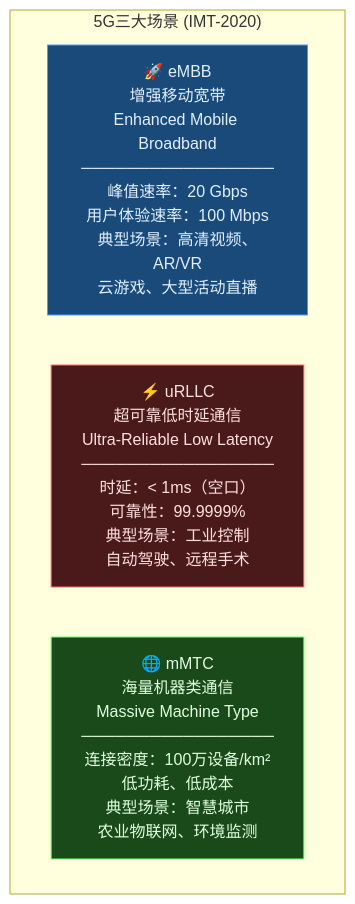
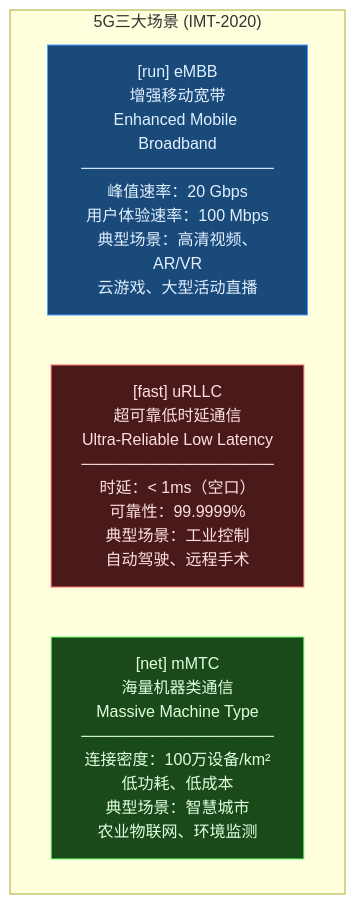
The first of 6 diagrams in docs/guide/emerging/5g-networking.md (SKT-Shurima/NetworkMastery), drawn with Mermaid before and after one commit. The commit also changed other lines of this file and 54 other files, not shown here.

````diff
--- a/docs/guide/emerging/5g-networking.md
+++ b/docs/guide/emerging/5g-networking.md
@@ -19,12 +19,12 @@
 ```mermaid
 graph TB
     subgraph 5G["5G三大场景 (IMT-2020)"]
-        eMBB["🚀 eMBB<br/>增强移动宽带<br/>Enhanced Mobile Broadband<br/>─────────────────<br/>峰值速率：20 Gbps<br/>用户体验速率：100 Mbps<br/>典型场景：高清视频、AR/VR<br/>云游戏、大型活动直播"]
-        uRLLC["⚡ uRLLC<br/>超可靠低时延通信<br/>Ultra-Reliable Low Latency<br/>─────────────────<br/>时延：< 1ms（空口）<br/>可靠性：99.9999%<br/>典型场景：工业控制<br/>自动驾驶、远程手术"]
-        mMTC["🌐 mMTC<br/>海量机器类通信<br/>Massive Machine Type<br/>─────────────────<br/>连接密度：100万设备/km²<br/>低功耗、低成本<br/>典型场景：智慧城市<br/>农业物联网、环境监测"]
+        eMBB["[run] eMBB<br/>增强移动宽带<br/>Enhanced Mobile Broadband<br/>─────────────────<br/>峰值速率：20 Gbps<br/>用户体验速率：100 Mbps<br/>典型场景：高清视频、AR/VR<br/>云游戏、大型活动直播"]
+        uRLLC["[fast] uRLLC<br/>超可靠低时延通信<br/>Ultra-Reliable Low Latency<br/>─────────────────<br/>时延：< 1ms（空口）<br/>可靠性：99.9999%<br/>典型场景：工业控制<br/>自动驾驶、远程手术"]
+        mMTC["[net] mMTC<br/>海量机器类通信<br/>Massive Machine Type<br/>─────────────────<br/>连接密度：100万设备/km²<br/>低功耗、低成本<br/>典型场景：智慧城市<br/>农业物联网、环境监测"]
     end
 
     style eMBB fill:#1a4a7a,stroke:#4a9eff,color:#e0f0ff
     style uRLLC fill:#4a1a1a,stroke:#ff6b6b,color:#ffe0e0
     style mMTC fill:#1a4a1a,stroke:#6bff6b,color:#e0ffe0
 ```
````
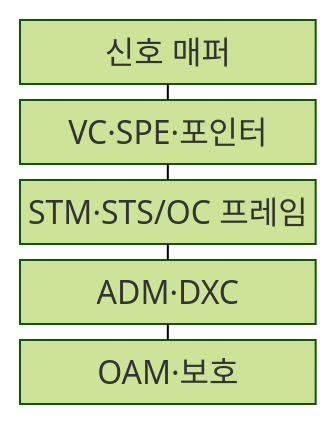
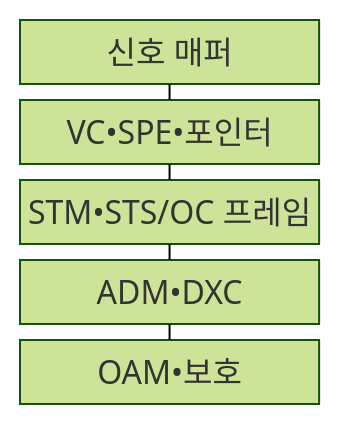
The first of 2 diagrams in src/content/docs/notes/04-network/069_pdh_sdh_sonet.md (agnusdei1207/knowledge-base), drawn with Mermaid (forest theme) before and after one commit. The commit also changed other lines of this file and 953 other files, not shown here.

````diff
--- a/src/content/docs/notes/04-network/069_pdh_sdh_sonet.md
+++ b/src/content/docs/notes/04-network/069_pdh_sdh_sonet.md
@@ -70,13 +70,13 @@
 ```mermaid
 block-beta
     columns 1
     A["신호 매퍼"]
-    B["VC·SPE·포인터"]
-    C["STM·STS/OC 프레임"]
-    D["ADM·DXC"]
-    E["OAM·보호"]
+    B["VC•SPE•포인터"]
+    C["STM•STS/OC 프레임"]
+    D["ADM•DXC"]
+    E["OAM•보호"]
     A --- B
     B --- C
     C --- D
     D --- E
 ```
````
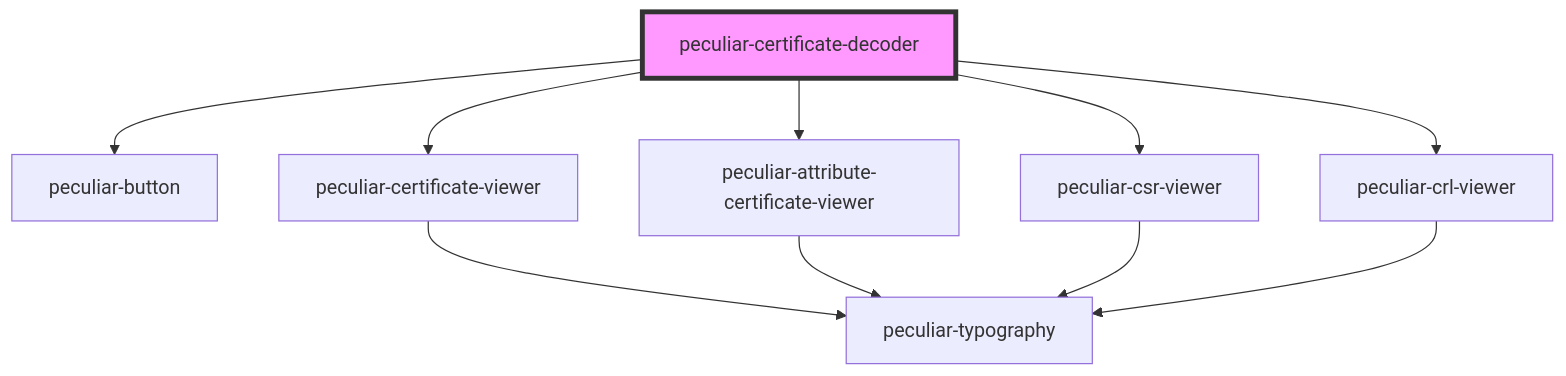
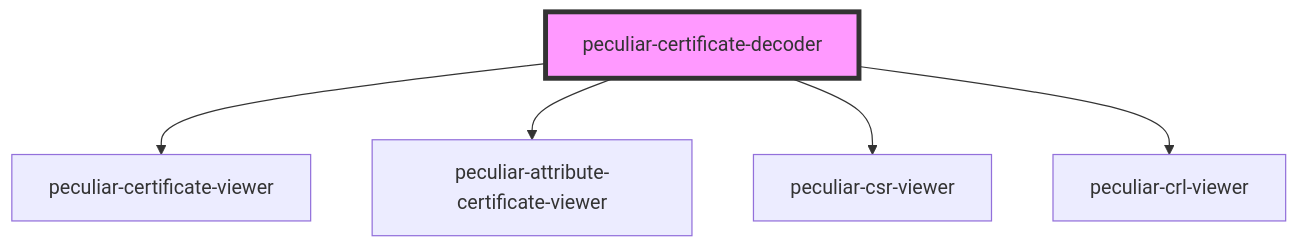
The diagram in packages/webcomponents/src/components/certificate-decoder/readme.md (PeculiarVentures/pv-certificates-viewer), drawn with Mermaid before and after one commit. The commit also changed other lines of this file and 100 other files, not shown here.

````diff
--- a/packages/webcomponents/src/components/certificate-decoder/readme.md
+++ b/packages/webcomponents/src/components/certificate-decoder/readme.md
@@ -35,13 +34,8 @@
 ```mermaid
 graph TD;
-  peculiar-certificate-decoder --> peculiar-button
   peculiar-certificate-decoder --> peculiar-certificate-viewer
   peculiar-certificate-decoder --> peculiar-attribute-certificate-viewer
   peculiar-certificate-decoder --> peculiar-csr-viewer
   peculiar-certificate-decoder --> peculiar-crl-viewer
-  peculiar-certificate-viewer --> peculiar-typography
-  peculiar-attribute-certificate-viewer --> peculiar-typography
-  peculiar-csr-viewer --> peculiar-typography
-  peculiar-crl-viewer --> peculiar-typography
   style peculiar-certificate-decoder fill:#f9f,stroke:#333,stroke-width:4px
 ```
````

++++++++++

◆ TASK REQUIREMENTS ◆
Write out each line above containing "content".

◆ SOLUTION TO THIS EXERCISE ◆
The first of 2 diagrams in src/content/docs/notes/04-network/069_pdh_sdh_sonet.md (agnusdei1207/knowledge-base), drawn with Mermaid (forest theme) before and after one commit. The commit also changed other lines of this file and 953 other files, not shown here.
--- a/src/content/docs/notes/04-network/069_pdh_sdh_sonet.md
+++ b/src/content/docs/notes/04-network/069_pdh_sdh_sonet.md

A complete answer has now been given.